**Task brief:** Restate the entries below in full, exactly as they read, but without pictures.
Supplied records: Begin
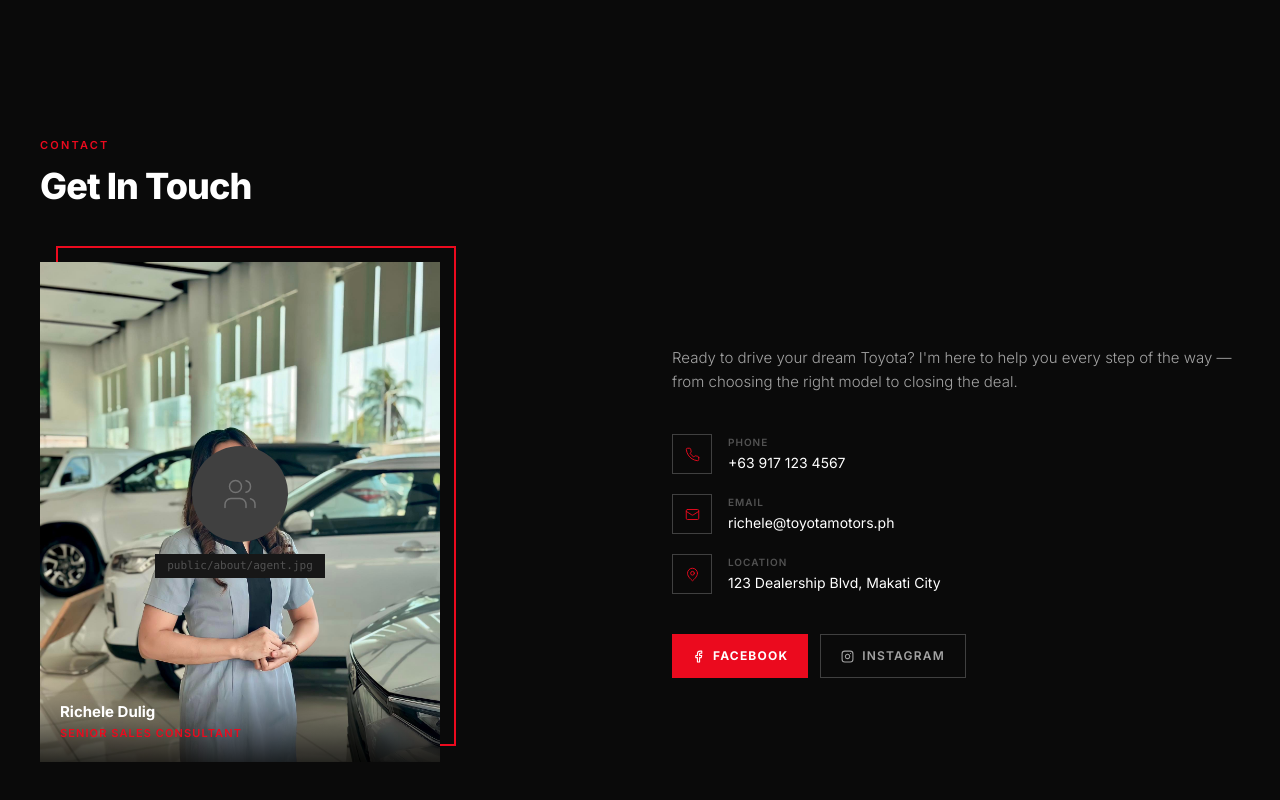
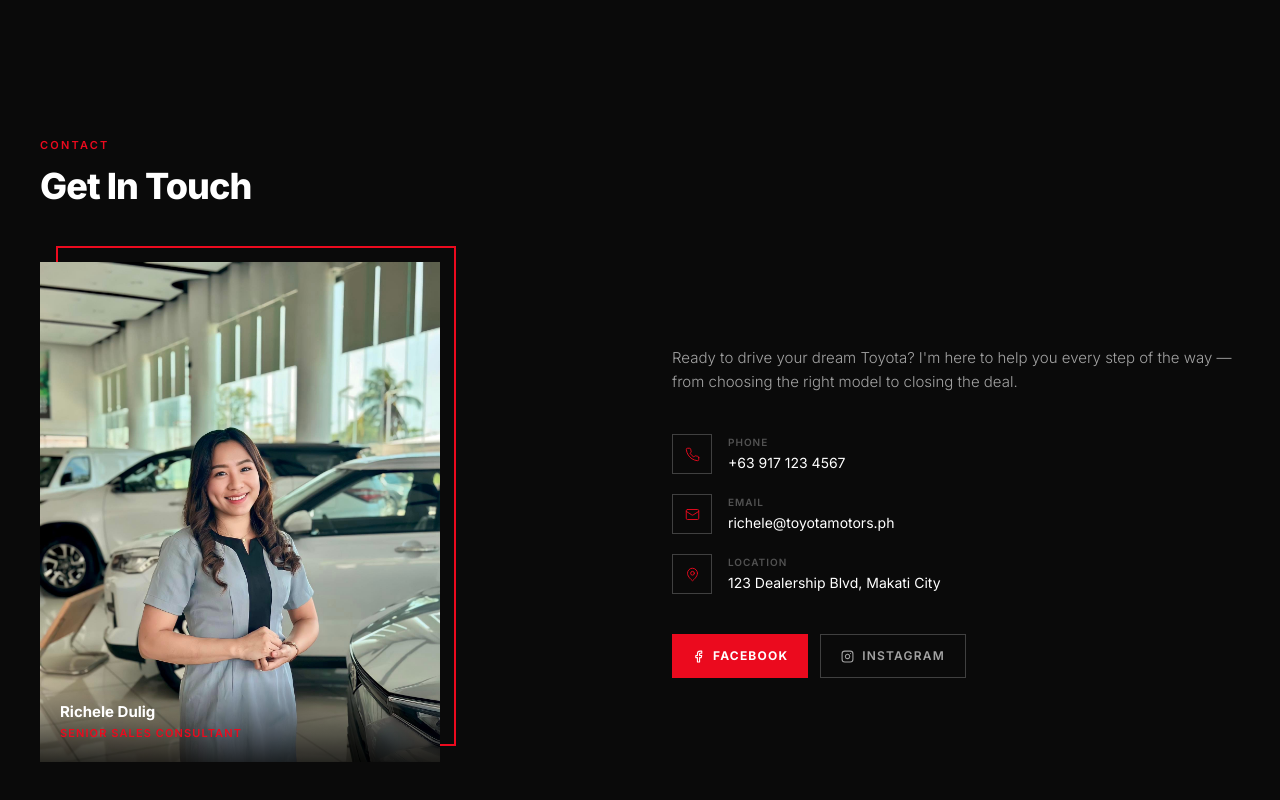
Before and after one commit to kenkenodaks/toyota, a Next.js app: page /about in a window 1280 px wide. Shown: the part 3569-4369 px from the top of the page. Built offline with nearby package versions, Linux system fonts and the light colour scheme; no server answers; the database is empty.

Commit message:
remove placeholder overlay from agent photo
Co-Authored-By: Claude Sonnet 4.6 <noreply@anthropic.com>

```diff
--- a/app/about/page.tsx
+++ b/app/about/page.tsx
@@ -1,7 +1,7 @@
 'use client';
 
 import { motion } from 'framer-motion';
-import { Phone, Mail, MapPin, Award, Users, Car, Star, Instagram, Facebook, ArrowRight } from 'lucide-react';
+import { Phone, Mail, MapPin, Award, Car, Star, Instagram, Facebook, ArrowRight } from 'lucide-react';
 import Link from 'next/link';
 import Hero from '@/components/Hero';
 import FeaturedCars from '@/components/FeaturedCars';
@@ -162,13 +162,6 @@ export default function AboutPage() {
                     className="w-full h-full object-cover object-top"
                     onError={(e) => { (e.currentTarget as HTMLImageElement).style.display = 'none'; }}
                   />
-                  {/* Placeholder */}
-                  <div className="absolute inset-0 flex flex-col items-center justify-center gap-3">
-                    <div className="w-24 h-24 rounded-full bg-neutral-700 flex items-center justify-center">
-                      <Users size={36} className="text-neutral-500" strokeWidth={1} />
-                    </div>
-                    <code className="text-[11px] text-neutral-600 bg-neutral-900 px-3 py-1">public/about/agent.jpg</code>
-                  </div>
                   <div className="absolute bottom-0 left-0 right-0 bg-gradient-to-t from-black/80 to-transparent p-5">
                     <p className="text-white font-bold text-[15px]">Richele Dulig</p>
                     <p className="text-brand-red text-[11px] font-semibold uppercase tracking-widest mt-0.5">Senior Sales Consultant</p>
```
Supplied records: End
**Written response:**
Before and after one commit to kenkenodaks/toyota, a Next.js app: page /about in a window 1280 px wide. Shown: the part 3569-4369 px from the top of the page. Built offline with nearby package versions, Linux system fonts and the light colour scheme; no server answers; the database is empty.

Commit message:
remove placeholder overlay from agent photo
Co-Authored-By: Claude Sonnet 4.6 <noreply@anthropic.com>

```diff
--- a/app/about/page.tsx
+++ b/app/about/page.tsx
@@ -1,7 +1,7 @@
 'use client';
 
 import { motion } from 'framer-motion';
-import { Phone, Mail, MapPin, Award, Users, Car, Star, Instagram, Facebook, ArrowRight } from 'lucide-react';
+import { Phone, Mail, MapPin, Award, Car, Star, Instagram, Facebook, ArrowRight } from 'lucide-react';
 import Link from 'next/link';
 import Hero from '@/components/Hero';
 import FeaturedCars from '@/components/FeaturedCars';
@@ -162,13 +162,6 @@ export default function AboutPage() {
                     className="w-full h-full object-cover object-top"
                     onError={(e) => { (e.currentTarget as HTMLImageElement).style.display = 'none'; }}
                   />
-                  {/* Placeholder */}
-                  <div className="absolute inset-0 flex flex-col items-center justify-center gap-3">
-                    <div className="w-24 h-24 rounded-full bg-neutral-700 flex items-center justify-center">
-                      <Users size={36} className="text-neutral-500" strokeWidth={1} />
-                    </div>
-                    <code className="text-[11px] text-neutral-600 bg-neutral-900 px-3 py-1">public/about/agent.jpg</code>
-                  </div>
                   <div className="absolute bottom-0 left-0 right-0 bg-gradient-to-t from-black/80 to-transparent p-5">
                     <p className="text-white font-bold text-[15px]">Richele Dulig</p>
                     <p className="text-brand-red text-[11px] font-semibold uppercase tracking-widest mt-0.5">Senior Sales Consultant</p>
```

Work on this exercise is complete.